And what a tribute it is. If you’re a fan of the synth-based soundtracks to’80s movies such as Blade Runner and Chariots of Fire by Vangelis or Tangerine Dream’s work on Risky Business or Near Dark, then this is right up your alley. It was created almost entirely using vintage analogue synthesisers – two voices, four oscillators and sequences of eight notes at a time – all looped, tweaked, twiddled, arpeggiated and layered to create immense soundscapes that you can drift away into. You can easily visualise Dredd speeding through the city on his Lawmaster during the opener “Lawmaster / Pursuit,” even without knowing that was the title of the track. The thundering baseline builds ominously until the soaring synth lines come in, punctuated by a minimal beat as the synths wind up and detune into the finale. The arpeggiators get a thorough workout across the whole album, adding a dark, brooding rhythm to the drone of the synths. Percussion, where used, is very minimal and industrial – most of it seems to be made from the synths too, as opposed to actual drums sounds.
As it’s not technically a soundtrack to an actual film, it manages to (partially) avoid one of major problems of the genre – track length. When Daft Punk’s soundtrack to Tron came out, I was desperate for them to release ‘extended’ versions of some of the tracks.
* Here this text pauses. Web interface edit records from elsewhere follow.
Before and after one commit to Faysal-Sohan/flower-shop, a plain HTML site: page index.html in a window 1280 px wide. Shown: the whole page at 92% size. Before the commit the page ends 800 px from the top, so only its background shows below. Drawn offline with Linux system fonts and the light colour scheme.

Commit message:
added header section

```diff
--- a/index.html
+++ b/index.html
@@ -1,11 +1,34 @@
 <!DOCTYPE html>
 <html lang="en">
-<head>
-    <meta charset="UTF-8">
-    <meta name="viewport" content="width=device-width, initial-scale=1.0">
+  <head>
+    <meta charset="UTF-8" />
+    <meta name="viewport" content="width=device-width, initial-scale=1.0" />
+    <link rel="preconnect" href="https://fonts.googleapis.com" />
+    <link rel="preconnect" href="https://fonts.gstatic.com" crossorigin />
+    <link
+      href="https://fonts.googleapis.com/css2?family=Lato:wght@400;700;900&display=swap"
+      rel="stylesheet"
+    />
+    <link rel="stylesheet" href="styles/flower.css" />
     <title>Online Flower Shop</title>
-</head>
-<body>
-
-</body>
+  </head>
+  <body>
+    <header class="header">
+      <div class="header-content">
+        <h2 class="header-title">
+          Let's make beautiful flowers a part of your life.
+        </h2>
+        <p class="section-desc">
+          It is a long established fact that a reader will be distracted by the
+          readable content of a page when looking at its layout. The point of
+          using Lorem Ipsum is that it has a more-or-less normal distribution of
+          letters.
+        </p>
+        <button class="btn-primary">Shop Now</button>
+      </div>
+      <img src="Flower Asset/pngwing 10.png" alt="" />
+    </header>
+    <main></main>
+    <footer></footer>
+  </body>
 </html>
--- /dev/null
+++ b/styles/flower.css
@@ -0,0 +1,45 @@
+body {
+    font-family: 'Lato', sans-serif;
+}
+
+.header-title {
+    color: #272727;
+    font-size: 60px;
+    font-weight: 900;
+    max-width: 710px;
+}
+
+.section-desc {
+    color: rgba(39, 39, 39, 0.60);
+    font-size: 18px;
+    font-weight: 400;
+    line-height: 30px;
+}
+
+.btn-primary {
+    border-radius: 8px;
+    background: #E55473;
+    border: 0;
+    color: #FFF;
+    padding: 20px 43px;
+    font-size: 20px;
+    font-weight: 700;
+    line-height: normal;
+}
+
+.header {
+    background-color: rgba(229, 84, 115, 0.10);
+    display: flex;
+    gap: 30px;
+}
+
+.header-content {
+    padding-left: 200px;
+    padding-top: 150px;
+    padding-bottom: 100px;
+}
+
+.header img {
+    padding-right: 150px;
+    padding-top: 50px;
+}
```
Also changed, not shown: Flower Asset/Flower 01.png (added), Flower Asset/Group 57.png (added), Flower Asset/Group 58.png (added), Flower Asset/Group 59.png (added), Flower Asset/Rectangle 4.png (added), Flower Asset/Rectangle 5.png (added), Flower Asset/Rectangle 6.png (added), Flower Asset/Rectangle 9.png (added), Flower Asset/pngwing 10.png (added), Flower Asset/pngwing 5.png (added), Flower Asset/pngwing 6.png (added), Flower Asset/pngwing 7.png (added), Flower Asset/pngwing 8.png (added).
All too often they’re just getting going, building up nicely and about to turn into full on techno jams, only to have them fade out and the next mini-tune start up. In addition to the obligatory “End Theme,” Drokk features several tracks that break the three minute mark and one of them, “Inhale,” even manages to clock in at over six. It’s the most song-like track on the whole album, with real drums and even hints of guitars, and wouldn’t be out of place on an early David Holmes album or alongside synth-and-drumkit duo RocketNumberNine. It also reminds me in places of one of my other all time favorite soundtracks – Clint Mansell’s score to the indie hit Moon – which gets around the whole ‘short song’ thing by almost sounding like one continuous piece of music with different elements drifting in and out.
“Miami Lawgiver” and “Helmet Theme” both bring an’ 80s stabbing synth sound very similar to Tangerine Dream or even some of Giorgio Moroder’s work, with undulating loops warping away underneath. Other tracks such as “2t(Fru)T “go heavy on the detuned experimental weirdness and some of the shorter ones drift away into ethereal soundscapes, but still keep the dark, brooding rhythms bubbling along. You can also hear echoes of Brad Fidel’s excellent Terminator score and John Carpenter’s music for his own films. (If you want to hear some more awesome synth soundtracks, Pulse Radio has a great list).
If you’re lucky enough to be in London tonight (16th May), Barrow and Salisbury with be performing excerpts from the album live at Orbital Comics on Great Newport Street from 6.30pm. I’ve been listening to it on repeat for days now and can already feel a twinge of disappointment that when the new film does come out it won’t be accompanied by this wonderful collection of electronic sounds. I guess I’ll have to wait for some enthusiastic like-minded individual to produce a fan edit that will bring the two together.
Drokk is available now on Barrow’s own Invada Records (with some collector bundles available), and via all your favourite online retailers [Amazon, iTunes, Bleep.com] and you can also preview/buy it via Bandcamp.